● Dataset extract:
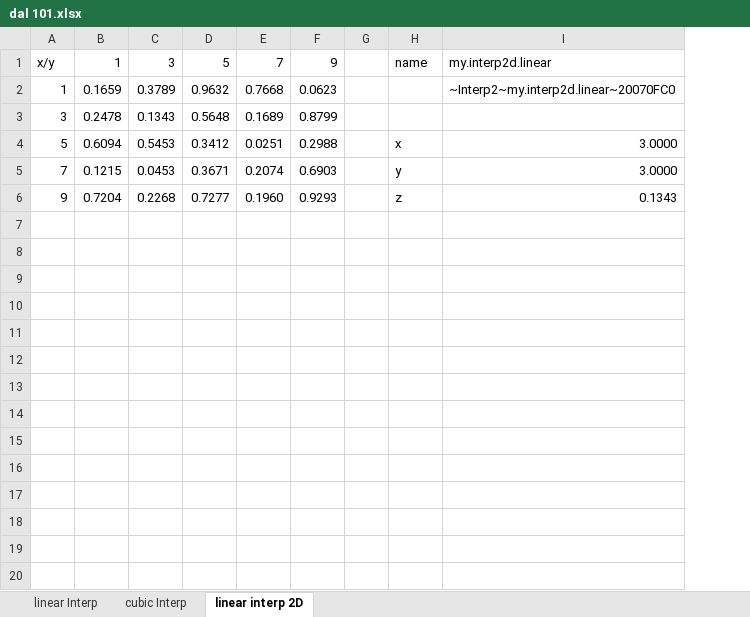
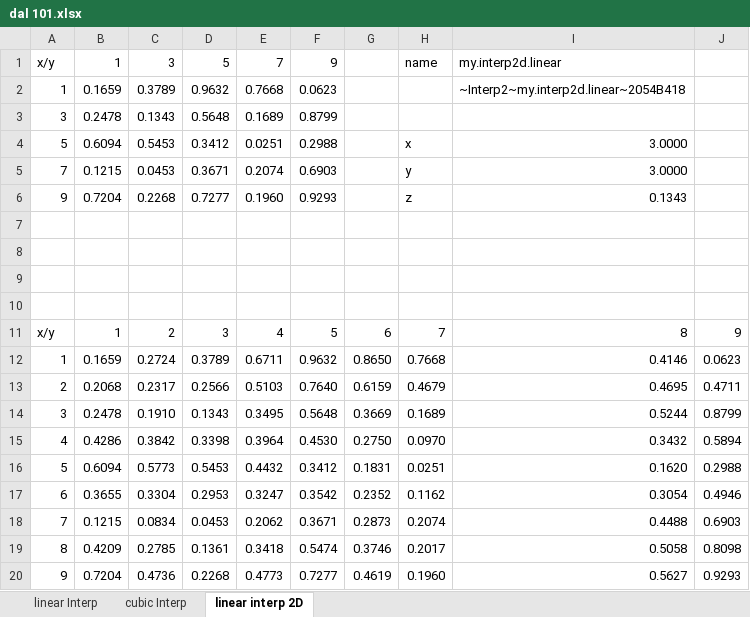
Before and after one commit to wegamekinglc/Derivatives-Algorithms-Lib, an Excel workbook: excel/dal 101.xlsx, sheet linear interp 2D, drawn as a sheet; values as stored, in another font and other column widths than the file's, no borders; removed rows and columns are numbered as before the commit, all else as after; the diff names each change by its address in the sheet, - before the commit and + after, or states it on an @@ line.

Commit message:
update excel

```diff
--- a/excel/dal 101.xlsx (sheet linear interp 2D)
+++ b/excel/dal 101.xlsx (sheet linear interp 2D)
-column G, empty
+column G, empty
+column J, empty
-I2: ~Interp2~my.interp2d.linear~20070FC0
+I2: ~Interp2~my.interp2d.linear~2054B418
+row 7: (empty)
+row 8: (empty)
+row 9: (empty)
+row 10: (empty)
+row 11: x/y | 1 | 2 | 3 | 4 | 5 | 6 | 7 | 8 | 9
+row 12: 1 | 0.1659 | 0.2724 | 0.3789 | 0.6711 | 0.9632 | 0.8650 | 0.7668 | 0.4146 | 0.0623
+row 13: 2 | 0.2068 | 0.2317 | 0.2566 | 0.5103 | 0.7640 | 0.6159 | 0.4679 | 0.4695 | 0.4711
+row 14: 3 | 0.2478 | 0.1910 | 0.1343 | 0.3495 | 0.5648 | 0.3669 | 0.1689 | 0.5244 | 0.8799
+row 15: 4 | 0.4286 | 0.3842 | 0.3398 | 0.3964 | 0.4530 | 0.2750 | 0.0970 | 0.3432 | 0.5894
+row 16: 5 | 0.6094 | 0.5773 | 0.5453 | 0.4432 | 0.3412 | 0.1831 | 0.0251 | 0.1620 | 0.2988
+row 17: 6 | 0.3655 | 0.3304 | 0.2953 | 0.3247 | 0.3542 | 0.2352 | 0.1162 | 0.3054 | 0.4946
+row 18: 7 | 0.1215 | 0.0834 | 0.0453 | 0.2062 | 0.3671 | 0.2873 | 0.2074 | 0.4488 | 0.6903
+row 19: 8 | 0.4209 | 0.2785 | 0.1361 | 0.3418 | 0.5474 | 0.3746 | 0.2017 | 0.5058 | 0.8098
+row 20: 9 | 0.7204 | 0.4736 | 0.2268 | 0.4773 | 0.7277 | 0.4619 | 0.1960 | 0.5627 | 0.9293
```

● What you are asked to do: Return the complete data unchanged and include none of the pictures.

● Answer to the exercise:
Before and after one commit to wegamekinglc/Derivatives-Algorithms-Lib, an Excel workbook: excel/dal 101.xlsx, sheet linear interp 2D, drawn as a sheet; values as stored, in another font and other column widths than the file's, no borders; removed rows and columns are numbered as before the commit, all else as after; the diff names each change by its address in the sheet, - before the commit and + after, or states it on an @@ line.

Commit message:
update excel

```diff
--- a/excel/dal 101.xlsx (sheet linear interp 2D)
+++ b/excel/dal 101.xlsx (sheet linear interp 2D)
-column G, empty
+column G, empty
+column J, empty
-I2: ~Interp2~my.interp2d.linear~20070FC0
+I2: ~Interp2~my.interp2d.linear~2054B418
+row 7: (empty)
+row 8: (empty)
+row 9: (empty)
+row 10: (empty)
+row 11: x/y | 1 | 2 | 3 | 4 | 5 | 6 | 7 | 8 | 9
+row 12: 1 | 0.1659 | 0.2724 | 0.3789 | 0.6711 | 0.9632 | 0.8650 | 0.7668 | 0.4146 | 0.0623
+row 13: 2 | 0.2068 | 0.2317 | 0.2566 | 0.5103 | 0.7640 | 0.6159 | 0.4679 | 0.4695 | 0.4711
+row 14: 3 | 0.2478 | 0.1910 | 0.1343 | 0.3495 | 0.5648 | 0.3669 | 0.1689 | 0.5244 | 0.8799
+row 15: 4 | 0.4286 | 0.3842 | 0.3398 | 0.3964 | 0.4530 | 0.2750 | 0.0970 | 0.3432 | 0.5894
+row 16: 5 | 0.6094 | 0.5773 | 0.5453 | 0.4432 | 0.3412 | 0.1831 | 0.0251 | 0.1620 | 0.2988
+row 17: 6 | 0.3655 | 0.3304 | 0.2953 | 0.3247 | 0.3542 | 0.2352 | 0.1162 | 0.3054 | 0.4946
+row 18: 7 | 0.1215 | 0.0834 | 0.0453 | 0.2062 | 0.3671 | 0.2873 | 0.2074 | 0.4488 | 0.6903
+row 19: 8 | 0.4209 | 0.2785 | 0.1361 | 0.3418 | 0.5474 | 0.3746 | 0.2017 | 0.5058 | 0.8098
+row 20: 9 | 0.7204 | 0.4736 | 0.2268 | 0.4773 | 0.7277 | 0.4619 | 0.1960 | 0.5627 | 0.9293
```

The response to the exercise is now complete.